▶ [Task description]:
Count the lines in the records that hold the string "none". Only the number should be given.

▶ [Working data]:
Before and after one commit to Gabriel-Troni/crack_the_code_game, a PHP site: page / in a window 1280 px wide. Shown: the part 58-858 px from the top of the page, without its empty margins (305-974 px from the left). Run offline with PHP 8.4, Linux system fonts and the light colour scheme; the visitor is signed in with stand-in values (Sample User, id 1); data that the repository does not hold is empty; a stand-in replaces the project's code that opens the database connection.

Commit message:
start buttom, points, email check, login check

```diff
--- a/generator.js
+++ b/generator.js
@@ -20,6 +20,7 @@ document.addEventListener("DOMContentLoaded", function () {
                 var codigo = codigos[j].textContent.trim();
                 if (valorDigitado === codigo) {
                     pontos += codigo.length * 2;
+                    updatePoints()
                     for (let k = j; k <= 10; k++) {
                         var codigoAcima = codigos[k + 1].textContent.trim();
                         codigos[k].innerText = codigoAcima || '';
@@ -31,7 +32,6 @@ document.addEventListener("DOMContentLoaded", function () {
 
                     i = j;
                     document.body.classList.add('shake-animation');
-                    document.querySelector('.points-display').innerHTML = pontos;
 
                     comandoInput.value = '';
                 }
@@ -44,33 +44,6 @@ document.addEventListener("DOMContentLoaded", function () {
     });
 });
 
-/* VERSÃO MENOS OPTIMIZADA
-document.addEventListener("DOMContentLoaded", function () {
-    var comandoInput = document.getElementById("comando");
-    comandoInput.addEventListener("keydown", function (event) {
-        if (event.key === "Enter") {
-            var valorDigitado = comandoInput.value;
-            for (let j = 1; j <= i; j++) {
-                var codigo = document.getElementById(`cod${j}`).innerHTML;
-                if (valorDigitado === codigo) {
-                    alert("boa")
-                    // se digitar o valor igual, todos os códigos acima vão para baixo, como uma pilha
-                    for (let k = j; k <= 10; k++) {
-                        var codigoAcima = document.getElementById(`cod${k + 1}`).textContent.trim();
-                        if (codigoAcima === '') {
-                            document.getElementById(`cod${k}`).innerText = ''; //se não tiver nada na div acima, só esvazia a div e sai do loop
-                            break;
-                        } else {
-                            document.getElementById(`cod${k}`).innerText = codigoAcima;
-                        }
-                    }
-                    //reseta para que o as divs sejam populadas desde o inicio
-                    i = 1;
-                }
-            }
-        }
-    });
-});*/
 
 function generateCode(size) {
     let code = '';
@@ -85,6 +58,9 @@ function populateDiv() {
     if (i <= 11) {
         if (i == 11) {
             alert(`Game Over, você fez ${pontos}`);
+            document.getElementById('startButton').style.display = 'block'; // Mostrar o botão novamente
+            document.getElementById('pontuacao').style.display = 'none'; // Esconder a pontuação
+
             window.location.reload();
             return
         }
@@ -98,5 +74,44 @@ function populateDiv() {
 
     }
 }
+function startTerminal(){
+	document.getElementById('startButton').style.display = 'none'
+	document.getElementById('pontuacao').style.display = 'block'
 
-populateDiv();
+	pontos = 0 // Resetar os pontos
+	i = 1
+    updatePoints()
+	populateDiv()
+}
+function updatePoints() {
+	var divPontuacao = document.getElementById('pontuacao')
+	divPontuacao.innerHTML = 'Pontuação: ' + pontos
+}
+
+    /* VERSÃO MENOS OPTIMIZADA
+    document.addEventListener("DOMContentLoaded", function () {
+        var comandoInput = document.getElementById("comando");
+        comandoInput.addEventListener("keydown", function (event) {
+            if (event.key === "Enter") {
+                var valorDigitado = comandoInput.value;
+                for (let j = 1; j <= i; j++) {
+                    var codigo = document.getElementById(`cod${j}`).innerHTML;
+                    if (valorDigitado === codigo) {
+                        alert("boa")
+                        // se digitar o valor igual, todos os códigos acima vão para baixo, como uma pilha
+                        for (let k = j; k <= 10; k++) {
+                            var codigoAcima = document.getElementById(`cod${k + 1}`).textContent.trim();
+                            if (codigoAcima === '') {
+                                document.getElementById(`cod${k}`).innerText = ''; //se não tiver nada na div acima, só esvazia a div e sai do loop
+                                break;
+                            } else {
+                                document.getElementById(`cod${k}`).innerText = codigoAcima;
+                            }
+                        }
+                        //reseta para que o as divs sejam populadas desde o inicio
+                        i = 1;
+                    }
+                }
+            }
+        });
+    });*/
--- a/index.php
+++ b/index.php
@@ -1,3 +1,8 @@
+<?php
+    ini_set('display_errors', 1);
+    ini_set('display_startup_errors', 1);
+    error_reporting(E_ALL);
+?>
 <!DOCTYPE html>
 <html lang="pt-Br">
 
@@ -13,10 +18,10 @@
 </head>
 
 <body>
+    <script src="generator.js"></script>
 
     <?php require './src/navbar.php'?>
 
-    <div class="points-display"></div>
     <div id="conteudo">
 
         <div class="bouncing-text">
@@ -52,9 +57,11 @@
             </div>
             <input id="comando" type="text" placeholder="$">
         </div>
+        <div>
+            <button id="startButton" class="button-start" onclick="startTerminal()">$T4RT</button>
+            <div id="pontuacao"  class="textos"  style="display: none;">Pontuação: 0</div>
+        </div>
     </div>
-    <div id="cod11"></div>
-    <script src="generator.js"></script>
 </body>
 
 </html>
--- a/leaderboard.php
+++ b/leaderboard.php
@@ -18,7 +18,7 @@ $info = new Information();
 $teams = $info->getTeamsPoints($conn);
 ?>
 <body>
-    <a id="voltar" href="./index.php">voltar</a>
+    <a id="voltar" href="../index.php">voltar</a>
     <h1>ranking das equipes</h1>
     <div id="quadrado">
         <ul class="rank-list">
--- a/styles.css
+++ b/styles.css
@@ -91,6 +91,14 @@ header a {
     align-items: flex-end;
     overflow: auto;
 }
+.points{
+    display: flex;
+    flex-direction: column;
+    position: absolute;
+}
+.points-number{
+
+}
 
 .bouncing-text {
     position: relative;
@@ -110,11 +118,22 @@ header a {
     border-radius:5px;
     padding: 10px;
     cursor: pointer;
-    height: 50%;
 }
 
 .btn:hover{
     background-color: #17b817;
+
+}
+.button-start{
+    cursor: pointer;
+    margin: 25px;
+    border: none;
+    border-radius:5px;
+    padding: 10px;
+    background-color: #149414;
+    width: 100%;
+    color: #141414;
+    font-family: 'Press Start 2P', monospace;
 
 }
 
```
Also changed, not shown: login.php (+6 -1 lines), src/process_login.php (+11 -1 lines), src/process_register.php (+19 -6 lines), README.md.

▶ [Reply to the exercise]:
4